Gleanings - AF Weekly news summary
17th January 2024

Here’s what caught our eyes and ears in the agri news from UK and further afield in the last week.


Natural Flood Management

Lake District farmer James Robinson explained in The Guardian how he has used Natural Flood Management (NFM) to reduce risk to his farm from increased year on year rainfall we are experiencing. “The becks on our farm have suffered from over-management. We’ve got these elevated becks on some of our farm as well as some that have been cleaned up and cleaned out” he said.

When he took the farm over 20 years ago, he immediately started thinking how he could mitigate flooding risk. Initially he allowed the area around becks to become wilder, as well as increasing the size of the watercourses. He also added meanders and bends to becks which had been straightened by previous generations. They have also created scrapes and pond areas.

Since leaving sides of banks to grow, forest regeneration has started, which helps nature as well as averting floods. This has been bolstered by the planting of more trees, to hold more water and improve the soil. “We planted about 10 acres of our pasture last year, and that will benefit the cattle for shade. We are going to get increased temperatures in coming years so cattle are going to need a lot more shade.”

As floods hit the UK and the rest of the world with growing frequency, NFM is increasingly becoming part of the response, and the evidence so far available suggests that NFM works, and also has benefits for wildlife which lives in wetlands created.


Illegally imported meat shocker

Over five tonnes of illegally imported meat was seized at Dover over the weekend before Christmas, adding to the 57 tonnes seized, often from private individuals, since September 2022. Unless the Port Authority have got very lucky, this must be the tip of the iceberg.

In related news the Scottish environment minister is urging DEFRA undersecretary responsible for biosecurity, Robbie Douglas-Miller, to tighten rules around import of meat, fish and dairy for personal use. Currently EU, Swiss, Norwegian and Icelandic citizens can bring any amount of these into the country, the only cap being 2 kg of pork products. Given the threat of African swine fever, blue tongue and avian influenza banning personal meat imports seems a small price to pay to protect our national herds and flocks.


Sizzling fiesta as UK and Mexico seal pork deal

Mexico is one of the largest pork importers in the world. Soon UK pork meat and offals will be making their way across the Atlantic to the land of the Aztecs. Although limited initially to £18m over five years, this is a great new export stream to a country where pork is the second most consumed meat.

Opening up new trade routes is always welcome, and especially to a large populous country, which has great potential for growth and development in the coming years ¡Arriba Arriba!



Eccentric nerd Mark Zuckerberg has boasted of raising “world-class” beef cattle on his 1,400-acre ranch on Kauai, Hawaii’s oldest island. He posted on his Instagram site:

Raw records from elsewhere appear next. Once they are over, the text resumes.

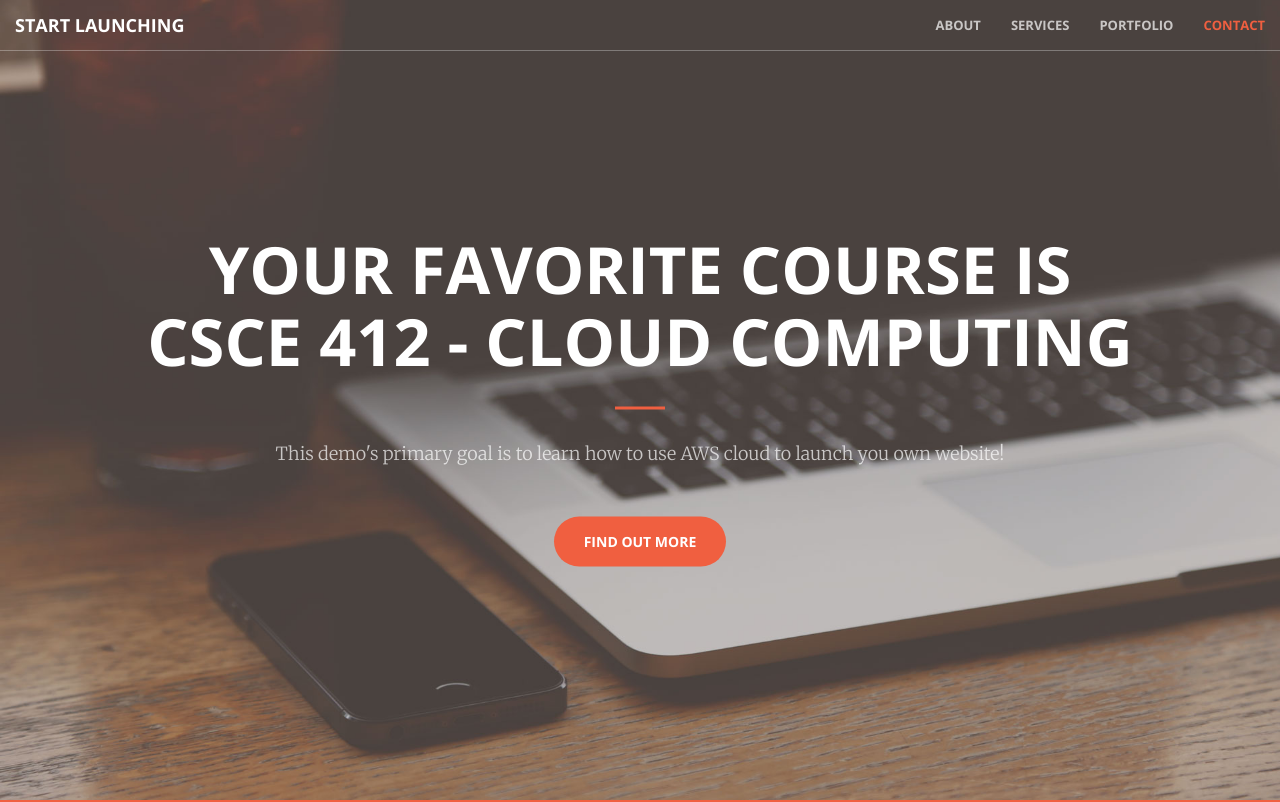
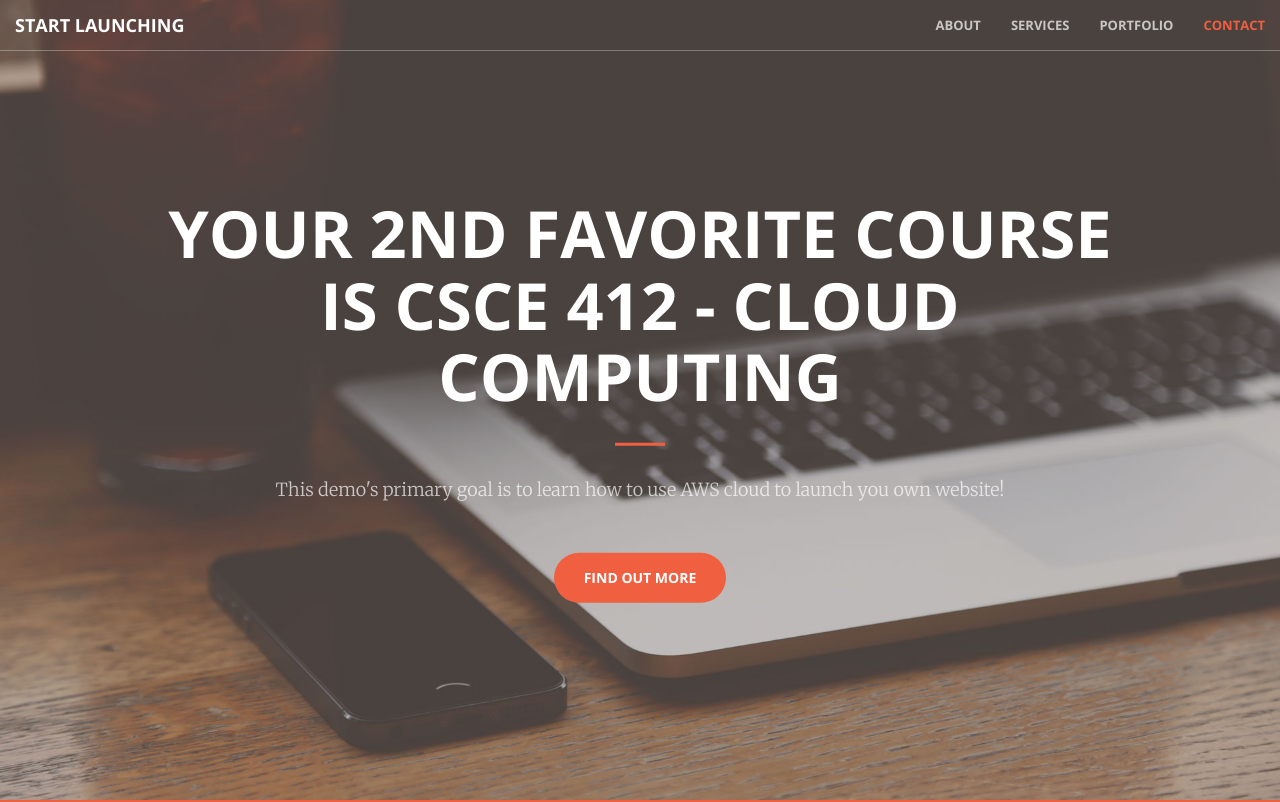
Before and after one commit to jdnicoll1/CSCE412-Project3, a plain HTML site: page index.html in a window 1280 px wide. Shown: the top 802 px of the page. Drawn offline with nearby package versions, Linux system fonts and the light colour scheme.

Commit message:
testing changes

```diff
--- a/index.html
+++ b/index.html
@@ -74,7 +74,7 @@
     <header>
         <div class="header-content">
             <div class="header-content-inner">
-                <h1>Your Favorite Course is CSCE 412 - Cloud Computing</h1>
+                <h1>Your 2nd Favorite Course is CSCE 412 - Cloud Computing</h1>
                 <hr>
                 <p>This demo's primary goal is to learn how to use AWS cloud to launch you own website!</p>
                 <a href="#about" class="btn btn-primary btn-xl page-scroll">Find Out More</a>
```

“Started raising cattle at Ko’olau ranch on Kauai, and my goal is to create some of the highest quality beef in the world.” 

“Each cow eats 5,000-10,000 lbs of food each year, so that’s a lot of acres of macadamia trees. My daughters help plant the mac trees and take care of our different animals. We’re still early in the journey and it’s fun improving on it every season. Of all my projects, this is the most delicious.”

As he suggests, there the beef cattle are being fed macadamia nuts and beer produced on the ranch.

Mitch Jones, a director at American watchdog Food & Water Watch said, “Raising cattle on water-intensive macadamia nuts and beer is just a billionaire’s strange sideshow. We need real agriculture reform to address inequities in our food system and reality of a warming climate. We need to promote viability of small and medium-sized farms that work to feed everyone, not just wealthy celebrities.”


Tweet of the week

From AF Member Tom Clarke: